Cohort study; Level of evidence, 3.Methods:
The current study assessed 135 male and 41 female athletes (10–18 years old) who participated in high-impact sports in metropolitan Atlanta middle and high schools. All athletes completed a baseline assessment and at least 1 postconcussion assessment from the Immediate Post-Concussion Assessment and Cognitive Testing battery. Longitudinal hierarchical linear modeling was employed to examine individual-level variables and their associations with adolescents’ rates of recovery in concussive symptoms after controlling for age and number of prior concussions.Results:
Aggregate symptoms were rated as higher in female athletes compared with male athletes at baseline (mean ± SD: females, 13.49 ± 11.20; males, 4.88 ± 8.74; F(1,175) = 10.59, P < .001) and immediately after a concussion (females: 16.75 ± 18.08; males: 10.58 ± 14.21; F(1,175) = 3.99, P = .05). There were no group differences in the slope of recovery between male and female athletes, indicating generally similar trajectories of change for both groups. Post hoc analyses revealed higher baseline levels of migraine and neuropsychological symptoms in female athletes.Conclusion:

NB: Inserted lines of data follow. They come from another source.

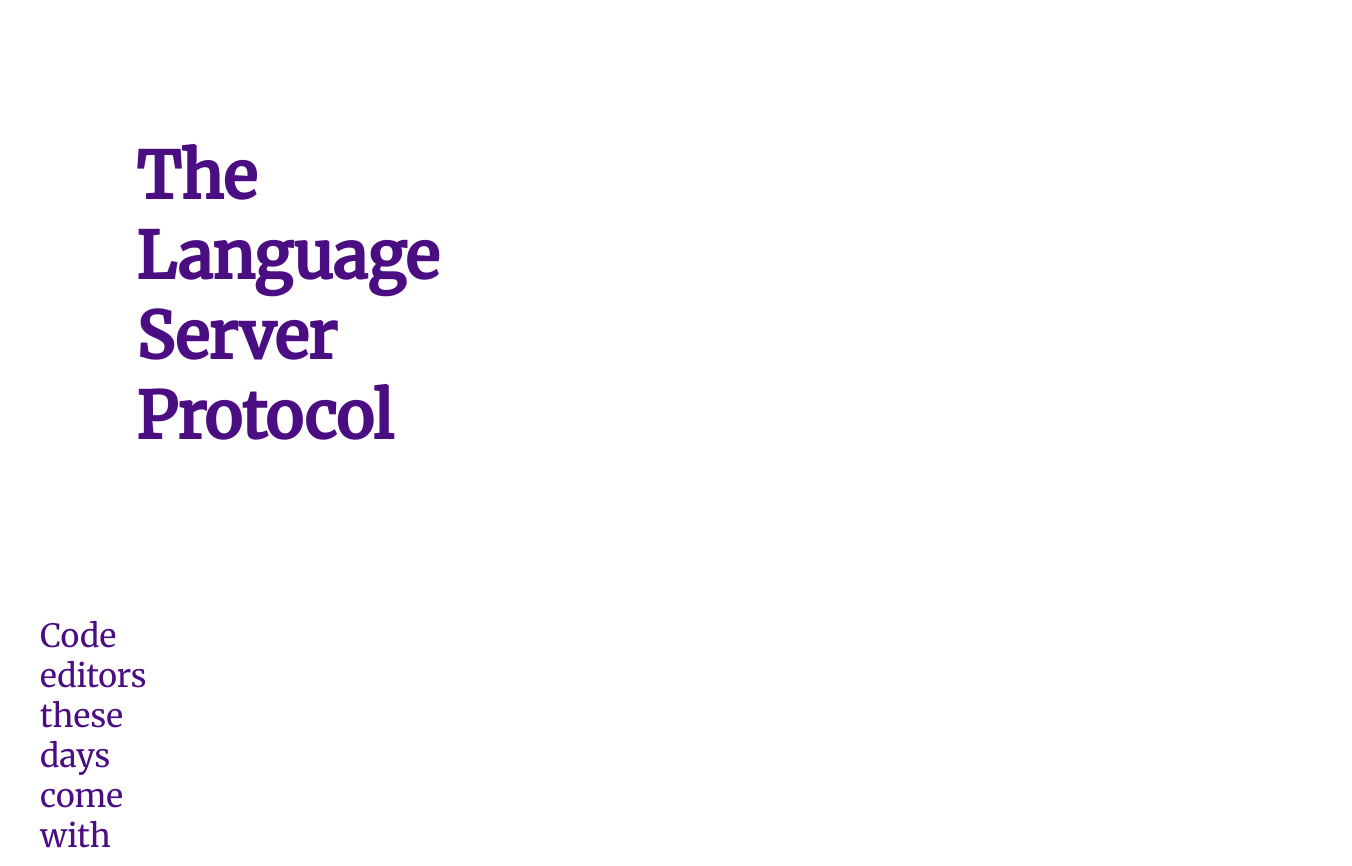
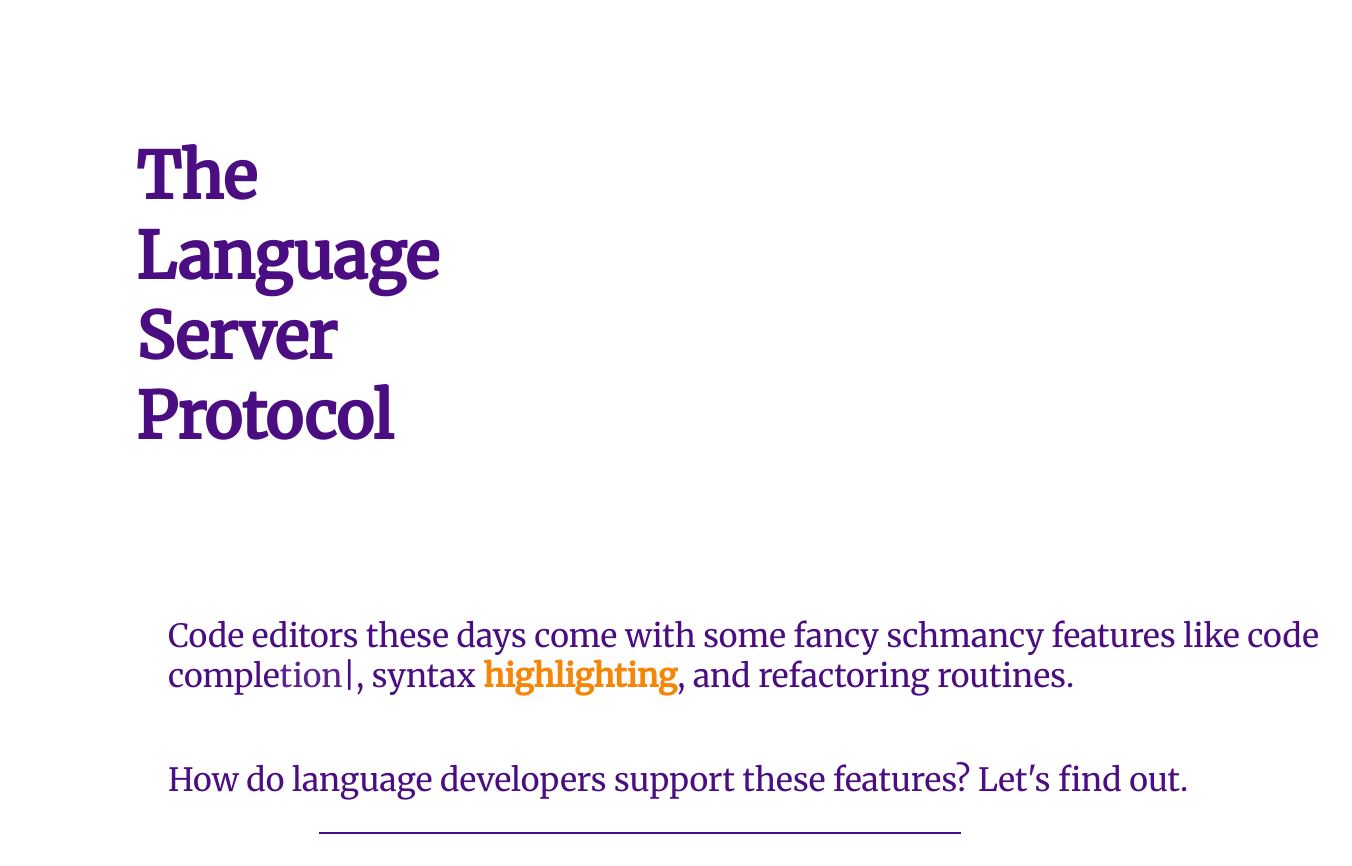
Before and after one commit to Cerchie/what-is-the-lsp, a SvelteKit app: page / in a window 1280 px wide. Shown: the top 866 px of the page, 1352 px wide, since content can reach past the window. Built offline with nearby package versions, Linux system fonts and the light colour scheme.

Commit message:
fixing spacing

```diff
--- a/src/components/Home.svelte
+++ b/src/components/Home.svelte
@@ -129,9 +129,9 @@
 
 	#headline {
         font-size: 4em;
-		max-width: 50%;
+
 		margin: auto;
-		padding: 2em;
+
 		color: #4b0d82;
 	}
 
@@ -140,17 +140,16 @@
 	}
 
 	#p-intro-end {
-
-		max-width: 50%;
 		margin: auto;
+        margin-left: 4em;
 		padding: 1em;
 		color: #4b0d82;
 		font-size: 2em;
 	}
 
 	#intro {
-		max-width: 50%;
 		margin: auto;
+        margin-left: 4em;
 		padding: 1em;
 		color: #4b0d82;
 		font-size: 2em;
```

Although female athletes in the current study reported increased symptoms, identical recovery patterns were observed in both sexes, suggesting that sex-based differences in concussion recovery are better explained by increased symptom frequency among female athletes when compared with their male counterparts.